If you Bankers and UNers out there disagree, please comment. I could be convinced. But let me make one final argument. Five years ago, deciding not to stay in the Bank’s preferred five-star hotel in Nairobi, I roughed it in a nearby four star guesthouse (principled, I know). If I hadn’t, I never would have met that cute aid worker, dusty from southern Sudan, at the Internet cafe down the street.

Jeannie and I married 18 months ago.

So remember this in your business class comfort: the hot humanitarian workers fly coach.

That last sentence doesn’t follow logically from the evidence. Perhaps the hot humanitarians are in internet cafes trying to get upgrades online. You can’t be sure.

What you can be sure about, however, is that a post like this is bound to draw irate, self-justifying comments from the business class lovers. To select from one of 40-odd comments Blattman received at random, here are some really cutting-edge thoughts:

A better way to save money (and reduce carbon emissions) would be to increase the use of video and teleconferencing for cases where face to face meetings are not essential.

But what about the hot humanitarian aid workers? Nobody’s going to get dusty in a teleconference!

At the UN, policy is that flights are now economy class for travel times of about 7 hours or less, if I recall correctly.

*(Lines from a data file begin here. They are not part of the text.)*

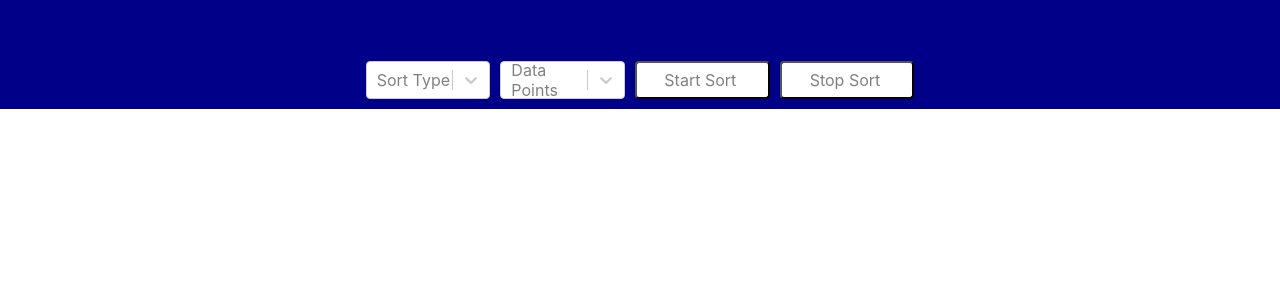
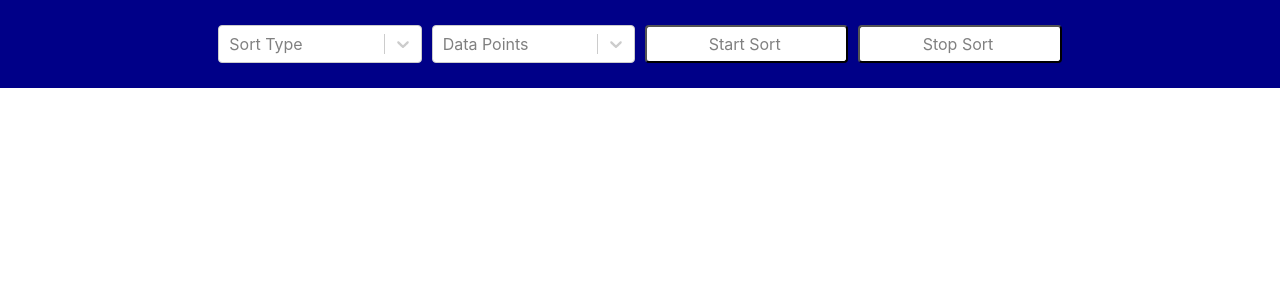
Before and after one commit to tomjbast/sorting-visualisation, a React (Create React App) app: page / in a window 1280 px wide. Shown: the top 300 px of the page. Built offline with nearby package versions, Linux system fonts and the light colour scheme.

Commit message:
Add mobile responsivness

```diff
--- a/package.json
+++ b/package.json
@@ -5,6 +5,7 @@
   "dependencies": {
     "get-uid": "^1.0.1",
     "react": "^16.11.0",
+    "react-device-detect": "^1.9.10",
     "react-dom": "^16.11.0",
     "react-scripts": "3.2.0",
     "react-select": "^3.0.8"
--- a/src/App.jsx
+++ b/src/App.jsx
@@ -1,6 +1,7 @@
 import React from 'react'
 import Select from 'react-select'
 import getUid from 'get-uid'
+import {isMobile} from 'react-device-detect'
 
 import Bar from './Bar'
 import sortingFunctions from './sortingFunctions'
@@ -13,6 +14,10 @@ const dataPoints = [
   { value: 100, label: '100' },
   { value: 250, label: '250' },
 ]
+
+if (isMobile) {
+  dataPoints.pop()
+}
 
 const sortMethod = [
   { value: sortingFunctions.bubbleSort, label: 'Bubble Sort' },
@@ -121,12 +126,17 @@ class App extends React.Component {
   }
 
   render() {
+    function isMobileDevice() {
+      return (typeof window.orientation !== "undefined") || (navigator.userAgent.indexOf('IEMobile') !== -1);
+    }
+    console.log(isMobileDevice())
     return (
       <div className="app">
         <div className="header">
           <div className="header-left">
           </div>
           <div className="button-wrapper">
+            <div className="data-inputs">
               <div className="sort-wrapper">
                 <div className="select-wrapper" style={{ width: '100%' }}>
                   <Select
@@ -155,11 +165,14 @@ class App extends React.Component {
                   />
                 </div>
               </div>
+            </div>
+            <div className="user-select">
               <div className="start-wrapper">
                 <button onClick={this.handleSort}>Start Sort</button>
               </div>
               <div className="stop-wrapper">
                 <button onClick={this.handleStopSort}>Stop Sort</button>
+              </div>
             </div>
           </div>
           <div className="header-right">
--- a/src/styles/App.css
+++ b/src/styles/App.css
@@ -10,9 +10,8 @@ html, body, .app, #root {
 
 .header {
   display: flex;
-  flex: 1;
-  padding-bottom: 10px;
   background-color: #000088;
+  padding: 20px 70px;
 }
 
 .body {
@@ -39,6 +38,8 @@ button {
   display: flex;
   justify-content: center;
   flex: 3;
+  padding-left: 20px;
+  padding-right: 20px;
 }
 
 .bar {
@@ -51,9 +52,10 @@ button {
 
 .button-wrapper {
   height: 100%;
+  width: 100%;
   display: flex;
+  flex-direction:column;
   justify-content: center;
-  flex: 3;
 }
 
 .select-wrapper {
@@ -61,15 +63,62 @@ button {
 }
 
 .sort-wrapper, .data-points-wrapper, .start-wrapper, .stop-wrapper {
-  display: flex;
-  flex: 1;
-  align-items: flex-end;
+  padding: 5px;
+  /*flex: 1;*/
+  /*align-items: flex-end;*/
 }
 
 .header-left, .header-right{
-  flex: 2;
+  display: none;
 }
 
 .body-left, .body-right {
-  flex: 2;
+  display: none;
 }
+
+@media (min-width: 768px) {
+
+  /*.header {*/
+  /*  display: flex;*/
+  /*  background-color: #000088;*/
+  /*  padding: 20px 70px;*/
+  /*}*/
+
+  .header {
+    padding: 20px 0;
+  }
+
+  .button-wrapper{
+    flex: 8;
+    flex-direction: row;
+  }
+
+  .header-left, .header-right{
+    display: flex;
+    flex: 2;
+  }
+
+  .body-left, .body-right {
+    display: flex;
+    flex: 2;
+  }
+
+  .graph-wrapper {
+    flex: 8;
+    padding: 0;
+  }
+
+  .data-inputs, .user-select{
+    display: flex;
+    width: 100%;
+    align-items: center;
+  }
+
+  .sort-wrapper, .data-points-wrapper, .start-wrapper, .stop-wrapper {
+    width:100%;
+    /*padding: 5px;*/
+    /*flex: 1;*/
+    align-items: flex-end;
+  }
+
+}
```
Also changed, not shown: 1 other file (tests, documents, lock files or other folders). Lines whose indentation alone changed are shown as unchanged.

The cost differential between business and economy should also factor in the extra night or two of accommodation and DSA that travelers would need to rest and adjust to the time difference.

Hm, do you happen to be a UN spokesperson in disguise?

Better still: airlines should offer a more modestly priced section with seats that allow for a decent night’s sleep without all the other perks of business class. I think many development professionals would be happy with that compromise (or could be guilted into accepting it).

Ooh yes, that’s a good idea. Why not have a specialized “UN Class” on every plane, with only Hotel Rwanda as a video option and free copies of the Human Development Report instead of in-flight magazines?  All the seats could be painted white, and have a little “UN” stencil on the side…